TASK BRIEF
All of the data should be reproduced word for word, though its pictures must be omitted.

SUPPLIED INFORMATION
◇ ◇ ◇ ◇ ◇ ◇ ◇
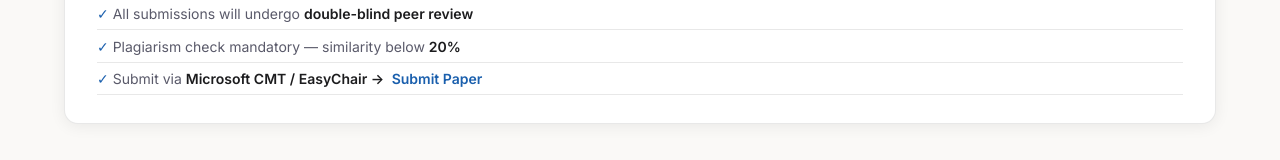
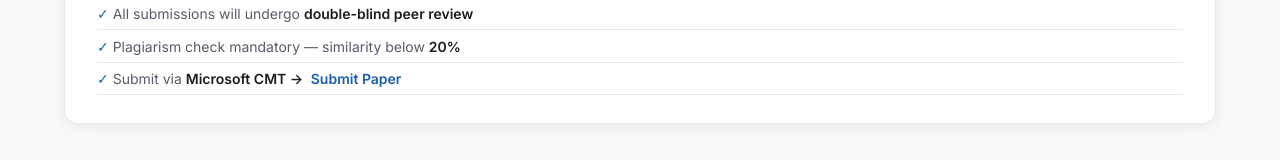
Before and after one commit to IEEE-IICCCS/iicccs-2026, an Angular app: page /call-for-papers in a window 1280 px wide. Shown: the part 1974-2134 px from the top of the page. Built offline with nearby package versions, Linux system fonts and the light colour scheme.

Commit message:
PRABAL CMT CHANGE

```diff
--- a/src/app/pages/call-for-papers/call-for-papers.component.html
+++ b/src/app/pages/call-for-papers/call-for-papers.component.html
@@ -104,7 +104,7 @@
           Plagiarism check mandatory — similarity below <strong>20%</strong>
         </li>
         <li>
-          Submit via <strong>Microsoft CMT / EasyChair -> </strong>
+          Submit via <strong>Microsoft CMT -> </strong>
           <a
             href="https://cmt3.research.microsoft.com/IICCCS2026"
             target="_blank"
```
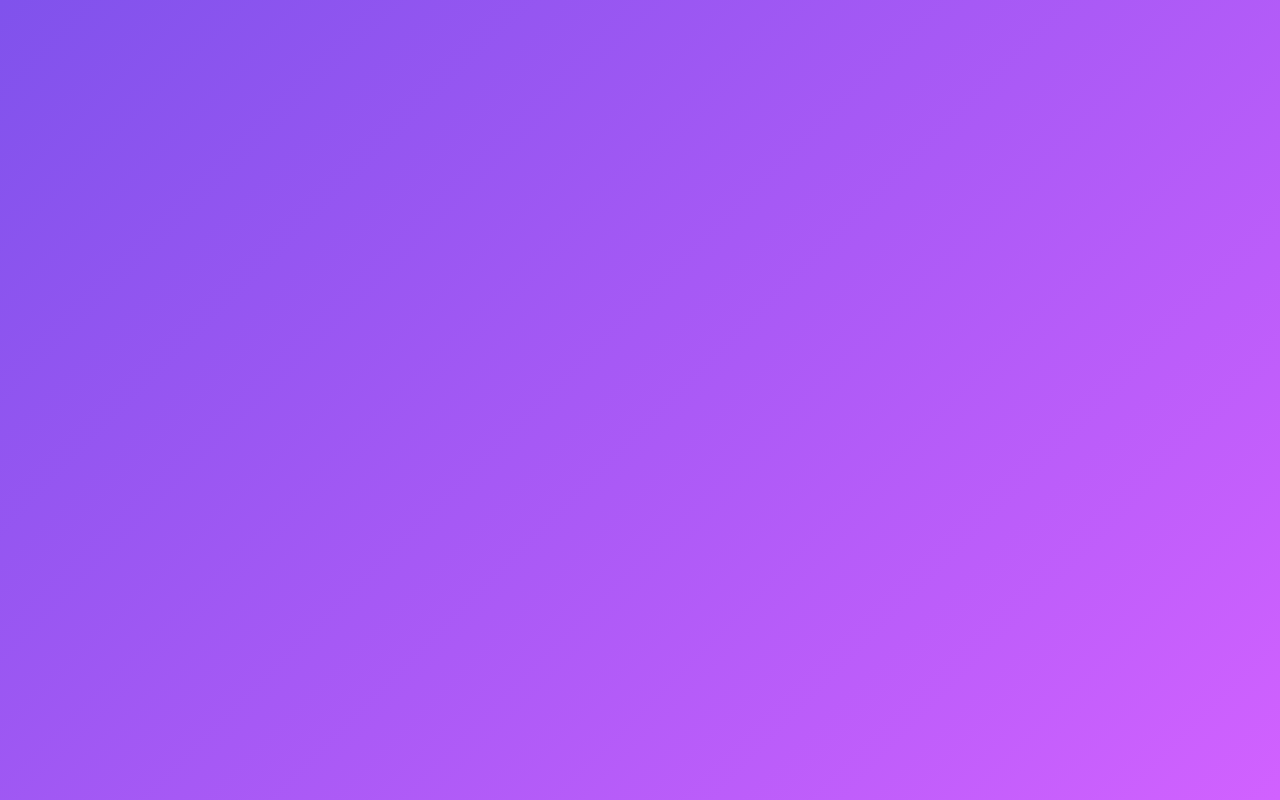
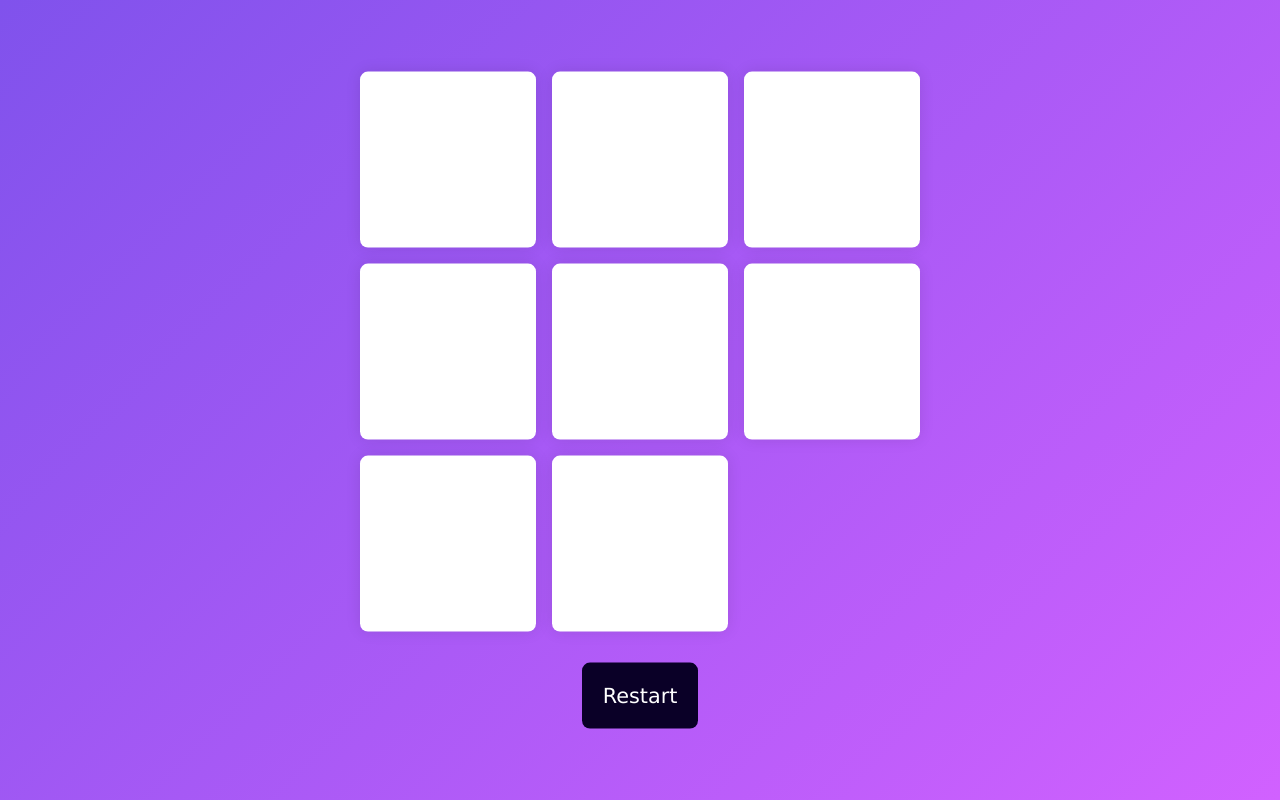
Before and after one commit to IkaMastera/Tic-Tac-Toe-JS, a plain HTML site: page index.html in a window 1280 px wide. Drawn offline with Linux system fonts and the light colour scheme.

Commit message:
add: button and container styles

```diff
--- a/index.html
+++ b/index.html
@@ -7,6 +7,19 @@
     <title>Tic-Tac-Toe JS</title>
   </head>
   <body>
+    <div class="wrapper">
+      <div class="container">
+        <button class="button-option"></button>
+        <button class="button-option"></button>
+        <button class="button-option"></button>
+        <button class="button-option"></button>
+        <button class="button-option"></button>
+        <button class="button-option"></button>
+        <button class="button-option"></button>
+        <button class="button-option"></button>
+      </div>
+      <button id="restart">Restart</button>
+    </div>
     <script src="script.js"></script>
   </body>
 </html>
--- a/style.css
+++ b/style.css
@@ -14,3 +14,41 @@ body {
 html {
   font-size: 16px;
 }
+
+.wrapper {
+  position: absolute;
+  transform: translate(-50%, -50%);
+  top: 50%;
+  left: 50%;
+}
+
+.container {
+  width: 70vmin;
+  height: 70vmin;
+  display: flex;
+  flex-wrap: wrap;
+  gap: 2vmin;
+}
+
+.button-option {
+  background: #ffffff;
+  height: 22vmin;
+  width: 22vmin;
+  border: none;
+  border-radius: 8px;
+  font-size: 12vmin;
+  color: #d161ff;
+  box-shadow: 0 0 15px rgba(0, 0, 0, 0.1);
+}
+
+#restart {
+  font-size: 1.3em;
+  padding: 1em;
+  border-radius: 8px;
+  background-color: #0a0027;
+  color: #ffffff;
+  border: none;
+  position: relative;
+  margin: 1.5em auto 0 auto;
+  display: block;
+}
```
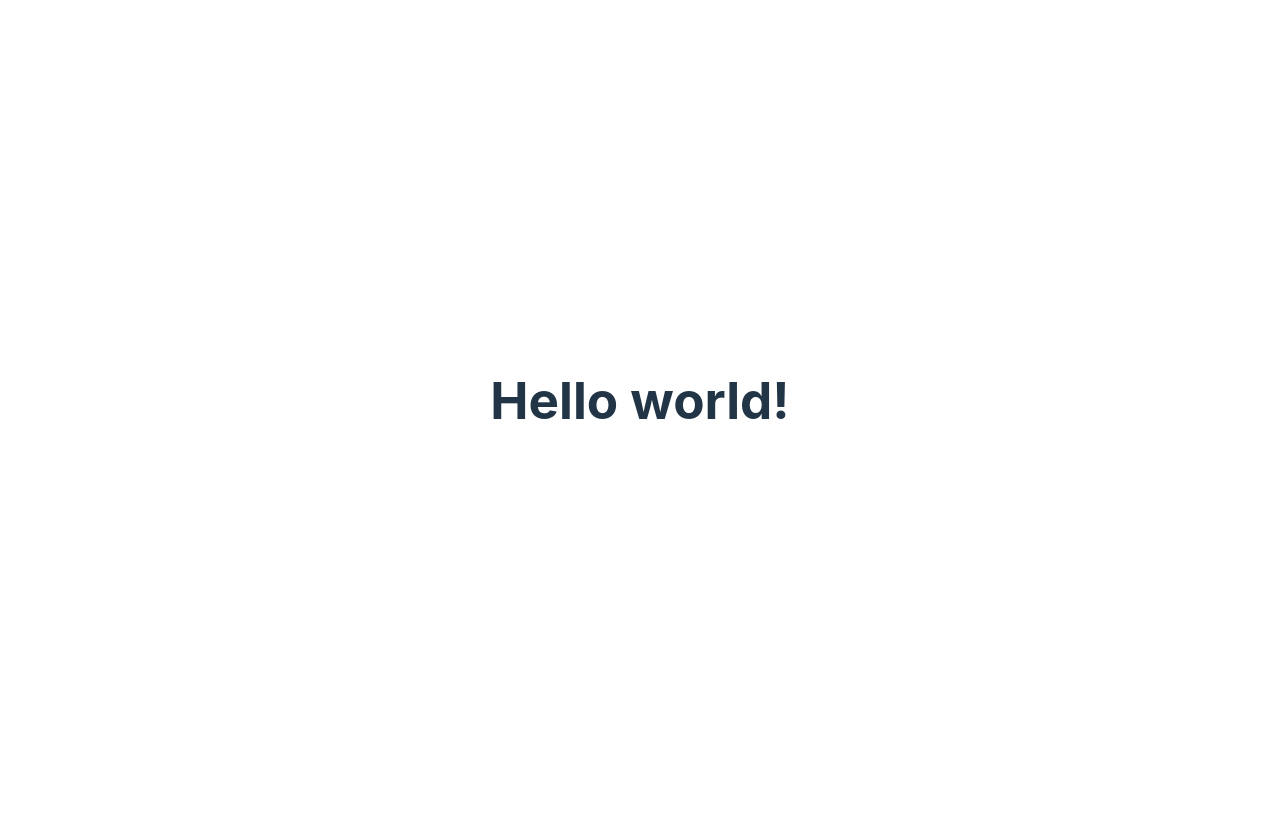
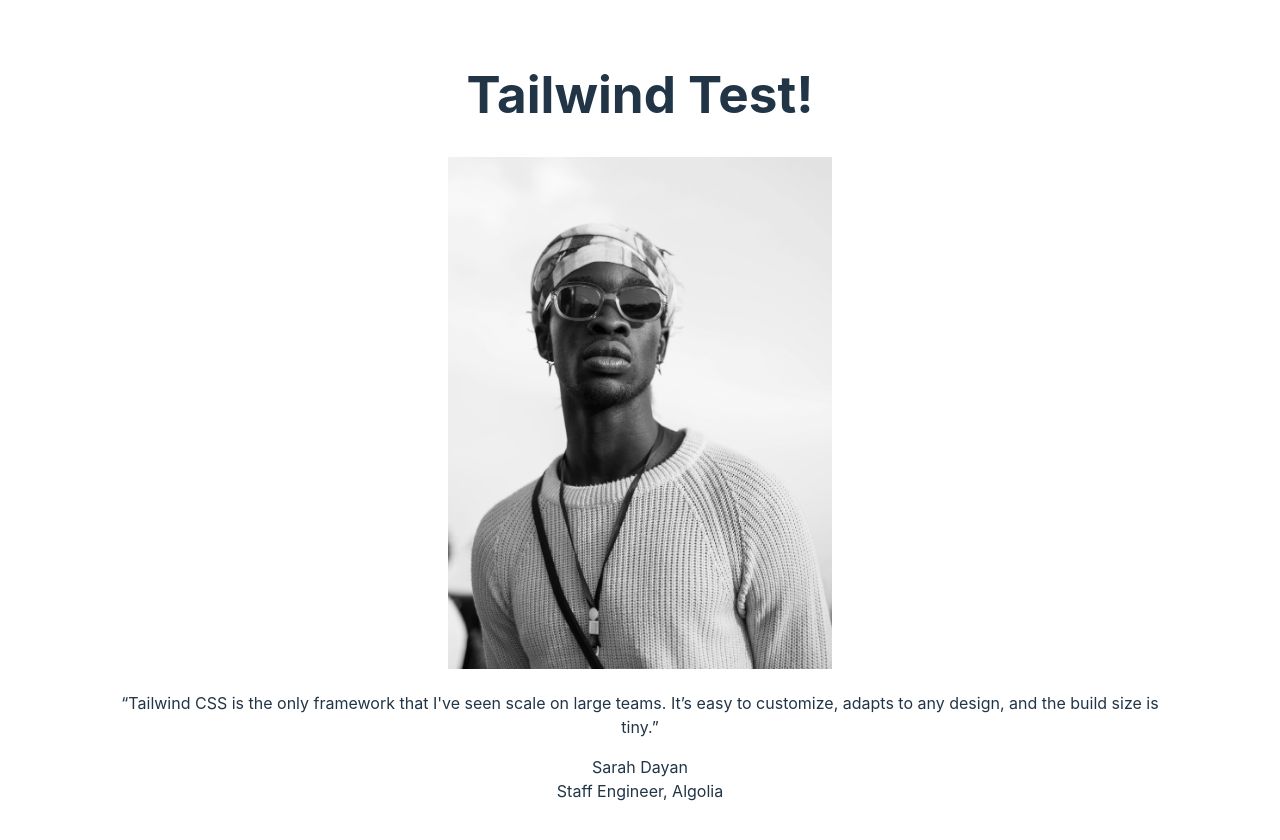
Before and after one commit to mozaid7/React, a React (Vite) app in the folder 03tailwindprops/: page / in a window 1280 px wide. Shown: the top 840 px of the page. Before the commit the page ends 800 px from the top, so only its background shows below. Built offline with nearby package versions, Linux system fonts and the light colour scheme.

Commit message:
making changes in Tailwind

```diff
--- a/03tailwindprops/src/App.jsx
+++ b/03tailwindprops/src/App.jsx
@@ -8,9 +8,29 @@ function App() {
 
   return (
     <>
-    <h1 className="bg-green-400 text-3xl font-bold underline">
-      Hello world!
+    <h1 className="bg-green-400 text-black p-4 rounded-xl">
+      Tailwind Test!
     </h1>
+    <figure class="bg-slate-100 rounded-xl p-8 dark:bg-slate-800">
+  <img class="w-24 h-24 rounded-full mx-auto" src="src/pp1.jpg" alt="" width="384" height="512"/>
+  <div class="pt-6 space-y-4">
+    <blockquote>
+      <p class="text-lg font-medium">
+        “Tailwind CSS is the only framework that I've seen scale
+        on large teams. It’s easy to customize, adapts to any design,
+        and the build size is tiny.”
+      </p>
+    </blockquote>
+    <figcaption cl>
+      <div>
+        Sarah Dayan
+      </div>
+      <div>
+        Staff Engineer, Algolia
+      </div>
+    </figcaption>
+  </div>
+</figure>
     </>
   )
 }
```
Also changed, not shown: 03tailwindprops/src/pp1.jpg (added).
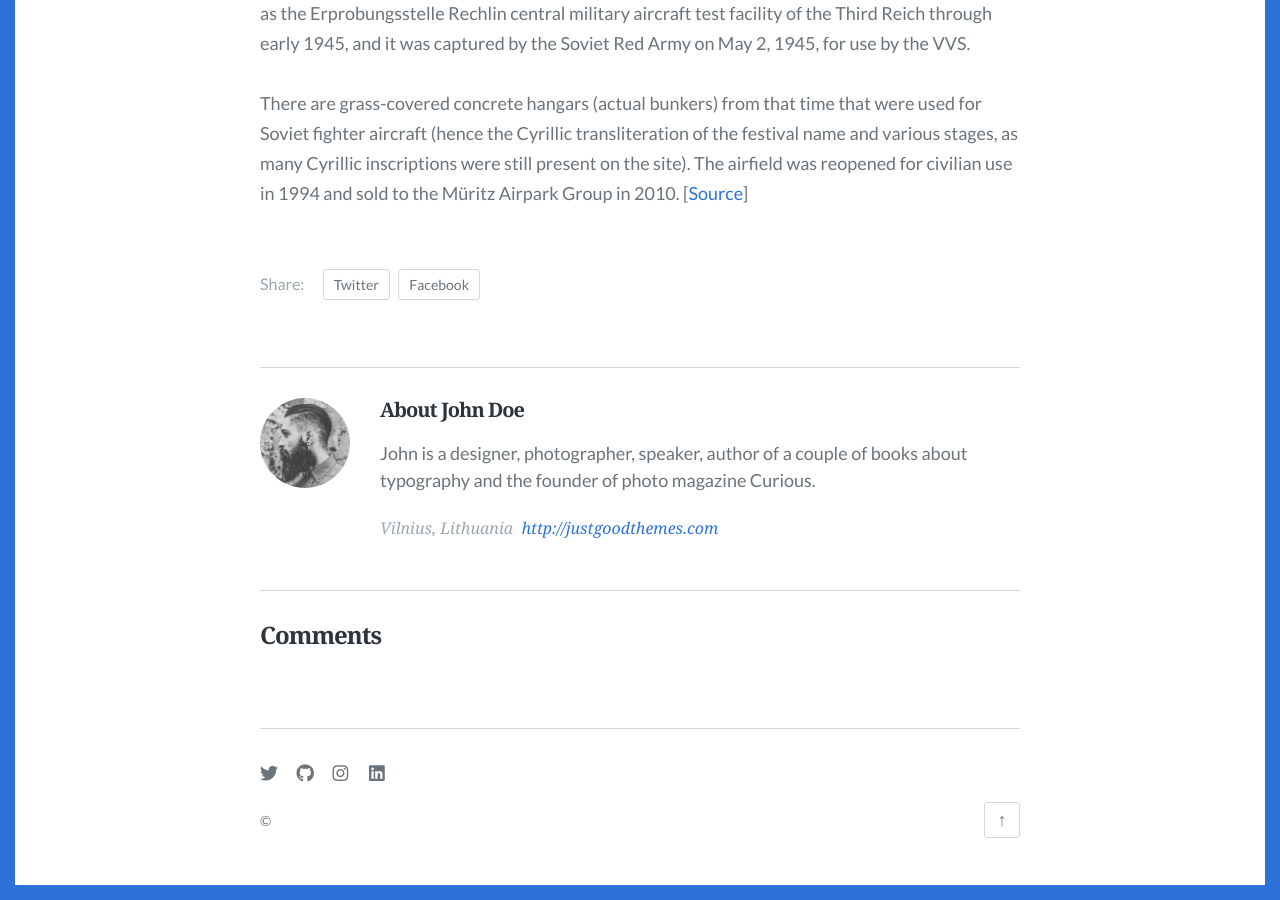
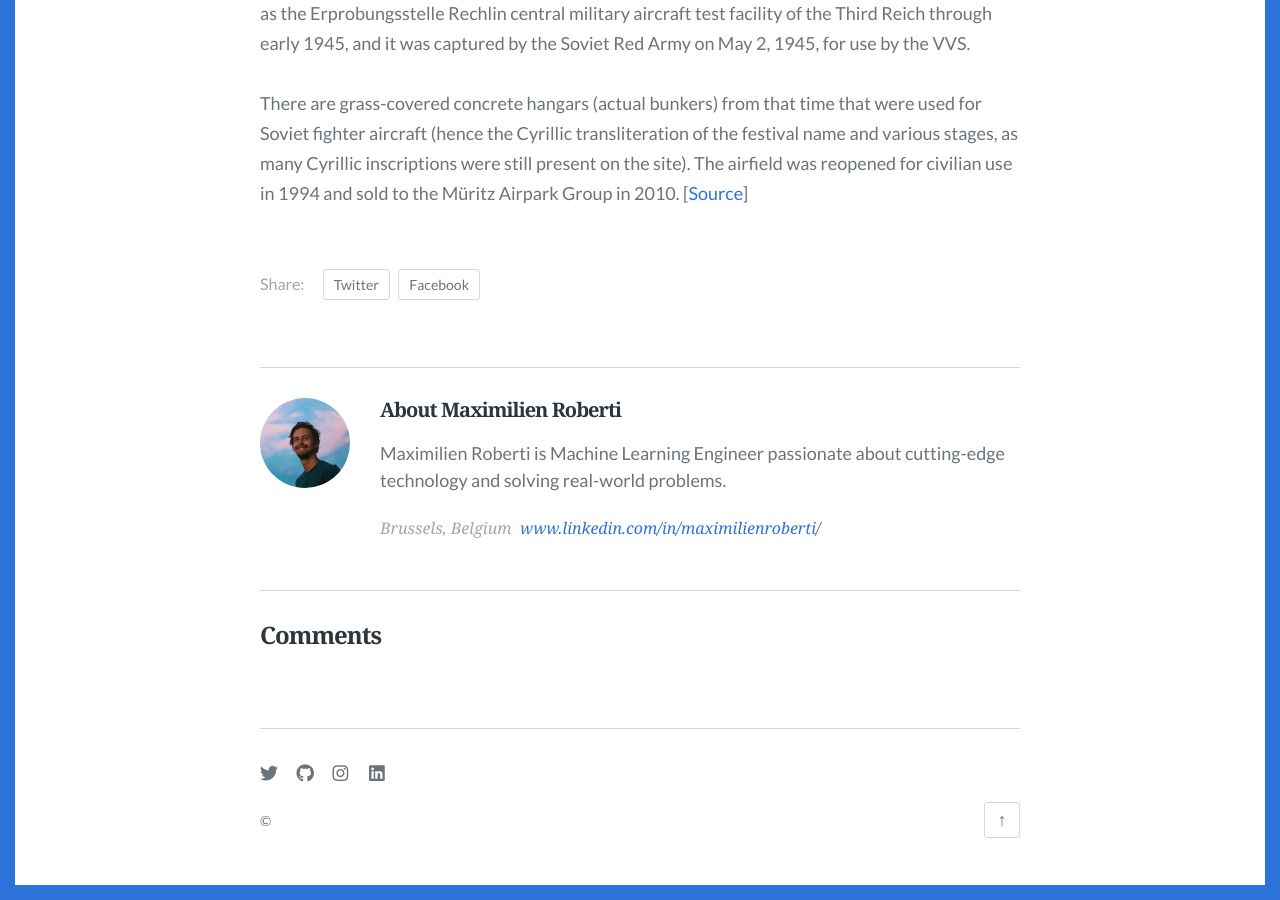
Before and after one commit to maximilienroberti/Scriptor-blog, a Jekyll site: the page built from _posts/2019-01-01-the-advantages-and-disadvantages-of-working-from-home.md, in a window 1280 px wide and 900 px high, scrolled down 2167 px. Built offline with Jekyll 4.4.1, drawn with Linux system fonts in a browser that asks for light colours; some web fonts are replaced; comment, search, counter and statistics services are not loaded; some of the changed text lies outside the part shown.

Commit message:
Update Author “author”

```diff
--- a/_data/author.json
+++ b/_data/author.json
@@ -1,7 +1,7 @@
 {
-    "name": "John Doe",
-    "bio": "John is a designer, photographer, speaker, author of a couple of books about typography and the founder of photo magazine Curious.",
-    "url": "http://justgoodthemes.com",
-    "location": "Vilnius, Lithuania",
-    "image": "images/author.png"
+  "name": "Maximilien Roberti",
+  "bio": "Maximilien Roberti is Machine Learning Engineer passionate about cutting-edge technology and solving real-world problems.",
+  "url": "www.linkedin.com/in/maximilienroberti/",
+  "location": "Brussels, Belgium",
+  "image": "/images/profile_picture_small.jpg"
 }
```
◇ ◇ ◇ ◇ ◇ ◇ ◇
SOLUTION TO THE EXERCISE
Before and after one commit to IEEE-IICCCS/iicccs-2026, an Angular app: page /call-for-papers in a window 1280 px wide. Shown: the part 1974-2134 px from the top of the page. Built offline with nearby package versions, Linux system fonts and the light colour scheme.

Commit message:
PRABAL CMT CHANGE

```diff
--- a/src/app/pages/call-for-papers/call-for-papers.component.html
+++ b/src/app/pages/call-for-papers/call-for-papers.component.html
@@ -104,7 +104,7 @@
           Plagiarism check mandatory — similarity below <strong>20%</strong>
         </li>
         <li>
-          Submit via <strong>Microsoft CMT / EasyChair -> </strong>
+          Submit via <strong>Microsoft CMT -> </strong>
           <a
             href="https://cmt3.research.microsoft.com/IICCCS2026"
             target="_blank"
```
Before and after one commit to IkaMastera/Tic-Tac-Toe-JS, a plain HTML site: page index.html in a window 1280 px wide. Drawn offline with Linux system fonts and the light colour scheme.

Commit message:
add: button and container styles

```diff
--- a/index.html
+++ b/index.html
@@ -7,6 +7,19 @@
     <title>Tic-Tac-Toe JS</title>
   </head>
   <body>
+    <div class="wrapper">
+      <div class="container">
+        <button class="button-option"></button>
+        <button class="button-option"></button>
+        <button class="button-option"></button>
+        <button class="button-option"></button>
+        <button class="button-option"></button>
+        <button class="button-option"></button>
+        <button class="button-option"></button>
+        <button class="button-option"></button>
+      </div>
+      <button id="restart">Restart</button>
+    </div>
     <script src="script.js"></script>
   </body>
 </html>
--- a/style.css
+++ b/style.css
@@ -14,3 +14,41 @@ body {
 html {
   font-size: 16px;
 }
+
+.wrapper {
+  position: absolute;
+  transform: translate(-50%, -50%);
+  top: 50%;
+  left: 50%;
+}
+
+.container {
+  width: 70vmin;
+  height: 70vmin;
+  display: flex;
+  flex-wrap: wrap;
+  gap: 2vmin;
+}
+
+.button-option {
+  background: #ffffff;
+  height: 22vmin;
+  width: 22vmin;
+  border: none;
+  border-radius: 8px;
+  font-size: 12vmin;
+  color: #d161ff;
+  box-shadow: 0 0 15px rgba(0, 0, 0, 0.1);
+}
+
+#restart {
+  font-size: 1.3em;
+  padding: 1em;
+  border-radius: 8px;
+  background-color: #0a0027;
+  color: #ffffff;
+  border: none;
+  position: relative;
+  margin: 1.5em auto 0 auto;
+  display: block;
+}
```
Before and after one commit to mozaid7/React, a React (Vite) app in the folder 03tailwindprops/: page / in a window 1280 px wide. Shown: the top 840 px of the page. Before the commit the page ends 800 px from the top, so only its background shows below. Built offline with nearby package versions, Linux system fonts and the light colour scheme.

Commit message:
making changes in Tailwind

```diff
--- a/03tailwindprops/src/App.jsx
+++ b/03tailwindprops/src/App.jsx
@@ -8,9 +8,29 @@ function App() {
 
   return (
     <>
-    <h1 className="bg-green-400 text-3xl font-bold underline">
-      Hello world!
+    <h1 className="bg-green-400 text-black p-4 rounded-xl">
+      Tailwind Test!
     </h1>
+    <figure class="bg-slate-100 rounded-xl p-8 dark:bg-slate-800">
+  <img class="w-24 h-24 rounded-full mx-auto" src="src/pp1.jpg" alt="" width="384" height="512"/>
+  <div class="pt-6 space-y-4">
+    <blockquote>
+      <p class="text-lg font-medium">
+        “Tailwind CSS is the only framework that I've seen scale
+        on large teams. It’s easy to customize, adapts to any design,
+        and the build size is tiny.”
+      </p>
+    </blockquote>
+    <figcaption cl>
+      <div>
+        Sarah Dayan
+      </div>
+      <div>
+        Staff Engineer, Algolia
+      </div>
+    </figcaption>
+  </div>
+</figure>
     </>
   )
 }
```
Also changed, not shown: 03tailwindprops/src/pp1.jpg (added).
Before and after one commit to maximilienroberti/Scriptor-blog, a Jekyll site: the page built from _posts/2019-01-01-the-advantages-and-disadvantages-of-working-from-home.md, in a window 1280 px wide and 900 px high, scrolled down 2167 px. Built offline with Jekyll 4.4.1, drawn with Linux system fonts in a browser that asks for light colours; some web fonts are replaced; comment, search, counter and statistics services are not loaded; some of the changed text lies outside the part shown.

Commit message:
Update Author “author”

```diff
--- a/_data/author.json
+++ b/_data/author.json
@@ -1,7 +1,7 @@
 {
-    "name": "John Doe",
-    "bio": "John is a designer, photographer, speaker, author of a couple of books about typography and the founder of photo magazine Curious.",
-    "url": "http://justgoodthemes.com",
-    "location": "Vilnius, Lithuania",
-    "image": "images/author.png"
+  "name": "Maximilien Roberti",
+  "bio": "Maximilien Roberti is Machine Learning Engineer passionate about cutting-edge technology and solving real-world problems.",
+  "url": "www.linkedin.com/in/maximilienroberti/",
+  "location": "Brussels, Belgium",
+  "image": "/images/profile_picture_small.jpg"
 }
```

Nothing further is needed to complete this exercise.